As a literary forger of sorts, I enjoy reading about forgeries and forgers’ lives. There is a tendency in such books to repeat stereotypes – the forger as the injured and overlooked, the forger as the masterful yet unoriginal technician etc. What is refreshing about Keats’ book is the way that it avoids the usual moralising that shores up consensus so that he can get to deeper understandings raised by specific forgeries.
There isn’t a strong argument that builds through the book to justify the title. It’s more like a set of mini-biographies that explore what are usually unexplored positive aspects to forgeries.
The book starts with a story from the renaissance, as recounted by Vasari, which illustrates something surprising about forgery. The concept has different meanings at different times and in different places. During the renaissance, an undetectable copy of a master work showed equal skill, and placed the copyist alongside the master. By the 20th century, the skill to a forgery had become irrelevant: criminalisation had seen to that.
Beneath our current orthodoxy, argues Keats, is an anxiety that means ‘No authentic modern masterpiece is as provocative as a great forgery. Forgers are the foremost artists of our age.’ What a forgery shows at any given time in any given place is what’s valued and why. Forgery is even revealing about the things that it ignores. Keats elaborates on these notions in his introduction. He works through examples of forgery throughout the ages. From each it’s possible to see how different copies are used for different reasons. Holy relics, for example, had since the middle ages been subdivided and distributed to keep up with the demand to venerate them. Within this, forged relics appeared, yet their worth was something they earned. So long as they could perform miracles, they remained (or became) genuine.
There’s also good attention given to the 20th century. The story of Elmyr de Hory is particularly colourful. He not only forged modern masters, but also made a forgery of himself by presenting himself as a collector selling the works. His biography was written by Clifford Irving, who went on to be a forger himself: Irving attempting to fake the dictated biography of billionaire recluse, Howard Hughes. There was, incidentally, a book about that forgery too – Hoax – and I shall post about it in good time.
Keats also recounts the life of Tom Keating, who towards the end of his life, was offered a TV series on Channel 4 in the UK. It was something that hooked me as a teenager who’d taken to oil painting. Luckily, someone has uploaded it!

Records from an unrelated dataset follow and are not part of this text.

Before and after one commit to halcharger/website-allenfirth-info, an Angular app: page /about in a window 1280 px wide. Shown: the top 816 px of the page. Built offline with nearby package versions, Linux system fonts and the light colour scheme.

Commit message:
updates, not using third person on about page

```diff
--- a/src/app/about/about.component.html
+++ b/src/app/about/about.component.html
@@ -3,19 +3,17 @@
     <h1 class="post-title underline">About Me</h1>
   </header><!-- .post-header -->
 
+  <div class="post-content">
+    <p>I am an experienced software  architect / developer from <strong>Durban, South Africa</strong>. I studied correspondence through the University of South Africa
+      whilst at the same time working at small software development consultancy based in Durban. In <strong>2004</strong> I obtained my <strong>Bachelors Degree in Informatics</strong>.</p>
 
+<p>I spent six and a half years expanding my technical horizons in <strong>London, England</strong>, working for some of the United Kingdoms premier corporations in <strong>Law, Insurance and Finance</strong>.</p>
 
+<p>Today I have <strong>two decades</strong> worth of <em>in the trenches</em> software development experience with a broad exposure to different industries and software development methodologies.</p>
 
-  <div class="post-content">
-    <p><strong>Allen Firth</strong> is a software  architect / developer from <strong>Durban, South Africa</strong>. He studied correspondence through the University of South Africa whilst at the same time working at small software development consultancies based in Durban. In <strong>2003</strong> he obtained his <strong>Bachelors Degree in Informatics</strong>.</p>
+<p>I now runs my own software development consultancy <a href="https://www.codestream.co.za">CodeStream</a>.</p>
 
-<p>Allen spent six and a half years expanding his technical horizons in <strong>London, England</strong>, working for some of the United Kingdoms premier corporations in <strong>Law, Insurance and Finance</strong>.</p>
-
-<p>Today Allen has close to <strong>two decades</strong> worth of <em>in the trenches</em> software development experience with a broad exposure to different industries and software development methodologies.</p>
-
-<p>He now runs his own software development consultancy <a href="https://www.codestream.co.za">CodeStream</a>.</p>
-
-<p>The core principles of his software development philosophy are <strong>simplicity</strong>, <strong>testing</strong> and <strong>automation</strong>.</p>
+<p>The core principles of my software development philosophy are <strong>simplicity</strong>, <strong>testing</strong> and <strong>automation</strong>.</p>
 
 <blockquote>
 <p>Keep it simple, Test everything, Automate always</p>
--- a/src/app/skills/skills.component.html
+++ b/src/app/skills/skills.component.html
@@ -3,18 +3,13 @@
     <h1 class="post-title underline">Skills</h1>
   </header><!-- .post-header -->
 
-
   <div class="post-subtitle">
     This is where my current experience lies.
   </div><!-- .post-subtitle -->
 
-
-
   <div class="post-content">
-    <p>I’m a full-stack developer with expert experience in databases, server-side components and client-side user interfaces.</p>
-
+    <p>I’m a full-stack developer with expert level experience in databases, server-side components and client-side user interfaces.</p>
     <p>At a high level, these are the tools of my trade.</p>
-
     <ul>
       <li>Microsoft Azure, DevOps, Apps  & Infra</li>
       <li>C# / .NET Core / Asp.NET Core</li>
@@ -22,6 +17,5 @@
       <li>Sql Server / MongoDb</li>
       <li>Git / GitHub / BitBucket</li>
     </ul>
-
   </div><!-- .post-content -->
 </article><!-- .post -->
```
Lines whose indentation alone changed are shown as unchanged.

What Keats’ book achieves is to explain why forgeries are an integral part of any cultural system. They lurk within markets. They fool experts. Yet these uncertainties offer a challenge to what we value and why. It’s simply a cop-out to avoid this challenge by targeting the character of forgers and dividing the world into a comforting binary between a good real and its bad copy.